§ Prompt
Would you work out how many of the lines below hold "generally" and reply with nothing but the number?

§ Data records
◇ ◇ ◇ ◇ ◇ ◇ ◇

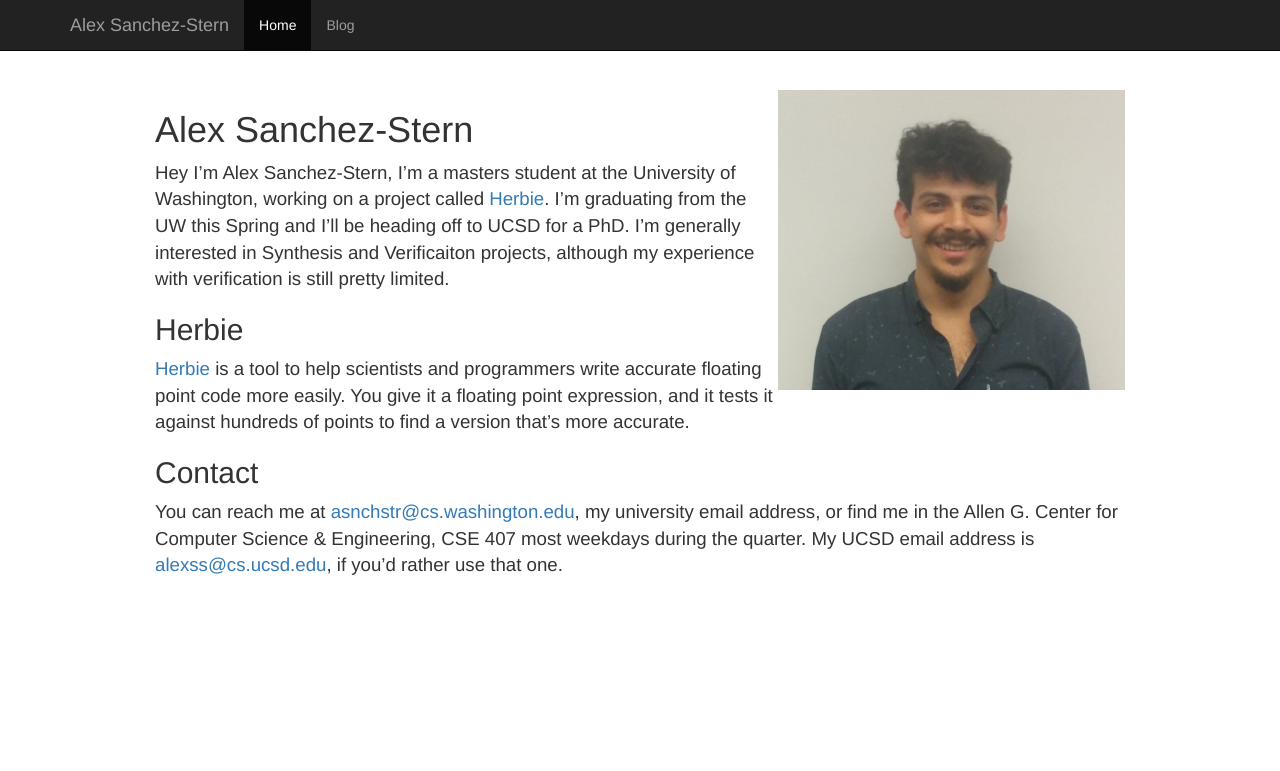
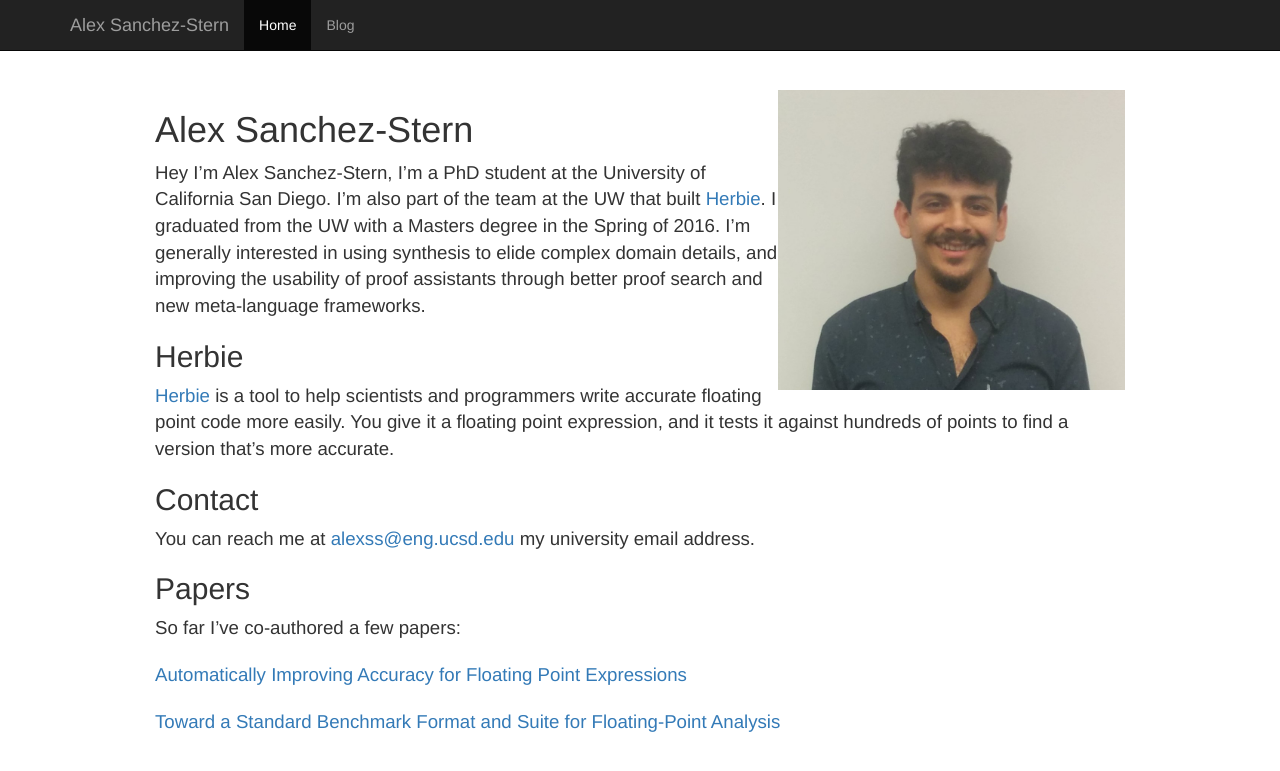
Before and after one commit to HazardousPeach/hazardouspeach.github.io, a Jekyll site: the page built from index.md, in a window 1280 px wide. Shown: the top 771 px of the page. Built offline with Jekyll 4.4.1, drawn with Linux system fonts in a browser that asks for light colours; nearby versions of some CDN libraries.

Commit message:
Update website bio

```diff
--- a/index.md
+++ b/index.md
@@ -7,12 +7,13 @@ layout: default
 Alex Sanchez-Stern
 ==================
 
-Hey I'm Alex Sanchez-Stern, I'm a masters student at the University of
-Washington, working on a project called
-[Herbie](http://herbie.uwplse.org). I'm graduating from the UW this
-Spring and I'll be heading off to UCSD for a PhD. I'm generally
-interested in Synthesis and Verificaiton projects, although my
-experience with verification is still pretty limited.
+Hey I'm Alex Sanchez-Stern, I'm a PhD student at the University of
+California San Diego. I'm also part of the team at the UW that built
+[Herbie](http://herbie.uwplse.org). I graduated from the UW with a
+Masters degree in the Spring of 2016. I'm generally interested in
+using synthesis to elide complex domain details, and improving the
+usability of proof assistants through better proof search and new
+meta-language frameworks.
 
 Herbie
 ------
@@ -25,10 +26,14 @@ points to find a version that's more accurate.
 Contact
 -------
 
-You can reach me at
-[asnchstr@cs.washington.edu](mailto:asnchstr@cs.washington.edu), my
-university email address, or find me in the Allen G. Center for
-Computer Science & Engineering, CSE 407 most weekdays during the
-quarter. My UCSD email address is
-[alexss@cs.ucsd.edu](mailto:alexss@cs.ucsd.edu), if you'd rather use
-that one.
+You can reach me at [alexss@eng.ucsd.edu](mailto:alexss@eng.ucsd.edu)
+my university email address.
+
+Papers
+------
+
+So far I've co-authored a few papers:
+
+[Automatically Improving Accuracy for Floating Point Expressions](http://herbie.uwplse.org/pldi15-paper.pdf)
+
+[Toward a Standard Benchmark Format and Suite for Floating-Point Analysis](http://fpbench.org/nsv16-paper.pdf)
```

◇ ◇ ◇ ◇ ◇ ◇ ◇

§ Answer to this problem
2